Poverty during a child's formative years can have lasting effects
More than a third of families with a baby under one in Scotland are living in poverty.
The findings are revealed in a new report by Save the Children Scotland, urging the Scottish Government to urgently do more to protect the most vulnerable from the long-lasting harms of poverty.
The report, Better for Babies, highlights that the first year of a child’s life is critical to their development in infancy, and significant in defining future outcomes and warns that this is when the impacts of poverty can be the most severe and harmful.
With 34% of families with a baby living in poverty in Scotland (1 in 3), this is significantly over the national average where 24% (1 in 4) are living in poverty.
A Scottish mum supported by Save the Children, said: “I found having my first child really hard. I was employed but it wasn’t a great environment – there was no option to move so I had to take early maternity. By the time when she was 6 months old, I was on no pay. I ended up quitting my job. I simply couldn’t survive on maternity pay.”

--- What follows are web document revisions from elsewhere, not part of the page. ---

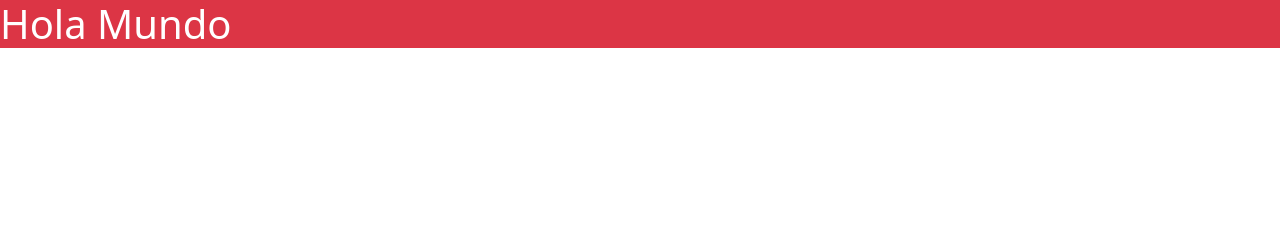
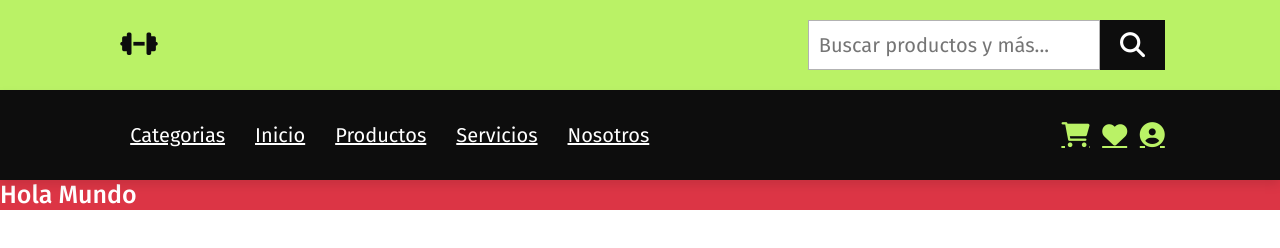
Before and after one commit to Aydily/AAT1-M2, a website built with Vite: page index.html in a window 1280 px wide. Built offline with nearby package versions, Linux system fonts and the light colour scheme.

Commit message:
arreglar componente navbar

```diff
--- a/index.html
+++ b/index.html
@@ -4,10 +4,12 @@
     <meta charset="UTF-8" />
     <link rel="icon" type="image/svg+xml" href="/vite.svg" />
     <meta name="viewport" content="width=device-width, initial-scale=1.0" />
+
     <title>Vite App</title>
   </head>
   <body>
     <main>
+      <div id="navbar"></div>
       <h1 class="text-bg-danger text-white">Hola Mundo</h1>
     </main>
     <script type="module" src="/main.js"></script>
--- a/main.js
+++ b/main.js
@@ -1,2 +1,7 @@
 import "./style.css";
 import "./src/app";
+import { cargarNavbar } from "./src/app/navbar";
+ (() => {
+    //cargarFooter();
+    cargarNavbar();
+  })();
--- a/src/pages/navbar.html
+++ b/public/components/navbar.html
@@ -1,13 +1,5 @@
-<!DOCTYPE html>
-<html lang="es">
-<head>
-    <meta charset="UTF-8">
-    <meta name="viewport" content="width=device-width, initial-scale=1.0">
-    <title>Navbar</title>
-    <link rel="stylesheet" href="../styles/navbar.css">
-    <link rel="stylesheet" href="https://cdnjs.cloudflare.com/ajax/libs/font-awesome/6.1.1/css/all.min.css">
-</head>
-<body>
+<link rel="stylesheet" href="../../src/styles/navbar.css">
+<link rel="stylesheet" href="https://cdnjs.cloudflare.com/ajax/libs/font-awesome/6.1.1/css/all.min.css">
   <header>
     <div  class="header-1">
 
@@ -36,6 +28,3 @@
       </div>
     </div>
   </header>
-  <script src="../app/navbar.js"></script>
-</body>
-</html>
--- a/src/app/navbar.js
+++ b/src/app/navbar.js
@@ -1,18 +1,17 @@
 
-document.addEventListener("DOMContentLoaded", () => {
+/*document.addEventListener("DOMContentLoaded", () => {
     cargarNavbar();
   });
-
+*/
 // JavaScript para hacer el navbar reutilizable
-function cargarNavbar() {
-    fetch("../pages/navbar.html")
+export function cargarNavbar() {
+    fetch("/components/navbar.html")
         .then (response => response.text())
         .then(data => {
             document.getElementById("navbar").innerHTML = data;
             initializeNavbar();
         })
         .catch(error => console.error('Error al cargar navbar', error) );
-}
 
 function initializeNavbar(){
 let menu = document.querySelector('#menu-bar');
@@ -41,3 +40,4 @@ else {
     console.error('uno o mas elementos no se encontraron en el documento');
 }
 }
+}
```
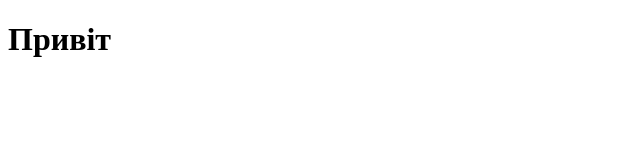
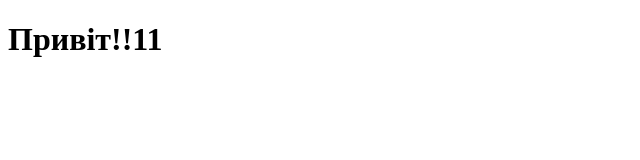
Before and after one commit to demouser19811981/tutorial, a plain HTML site: page index.html in a window 1280 px wide. Shown: the full height of the page, 0-640 px from the left. Drawn offline with Linux system fonts and the light colour scheme.

Commit message:
Зміна индекс

```diff
--- a/index.html
+++ b/index.html
@@ -4,9 +4,9 @@
     <meta charset="UTF-8">
     <meta http-equiv="X-UA-Compatible" content="IE=edge">
     <meta name="viewport" content="width=device-width, initial-scale=1.0">
-    <title>Document</title>
+    <title>lesson1</title>
 </head>
 <body>
-    <h1>Привіт</h1>
+    <h1>Привіт!!11</h1>
 </body>
 </html>
```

Another Scottish mum supported by Save the Children, said: “It’s not fair on babies who have to miss out. It impacts their development, and I noticed a real difference in my child during Covid.”
Despite the Scottish Government recognising families with a baby under one as a priority group in their efforts to meet the 2030 child poverty targets, and making some progress to increase incomes and reduce essential costs for this group, the report highlights that progress is slow and more needs to be done to improve outcomes for babies and their families in Scotland to make sure it’s the best country in the world to be born into.
Claire Telfer, head of Scotland at Save the Children, said: “We believe all children should have a fair start in life. Childhoods don’t wait. That’s why getting it right for children in the first year is so important.
“Families with babies face the same struggles as other families - low income, insufficient income from social security and the high cost of essentials. These challenges interact with the specific circumstances of families with a baby - a time of reduced work in families, and increased costs associated with a new baby.
“The systems that are supposed to help families are not doing enough to protect them. Maternity pay and leave along with social security support isn’t enough to provide a decent standard of living and the costs of essentials are at an all-time high.
“This means too many families with babies, often single parent and young parent families, don’t have enough money to live on.
“And while efforts are being made to target support at this group – including announcements from the recent Programme for Government that the Scottish Government will proceed with plans to remove income thresholds from Best Start Foods, and will trial introducing funded childcare from 9 months – it's not yet enough to lift families out of poverty.
“There is a narrow window to make sure all babies develop the right building blocks for a happy, healthy life; it’s time to do better for babies.”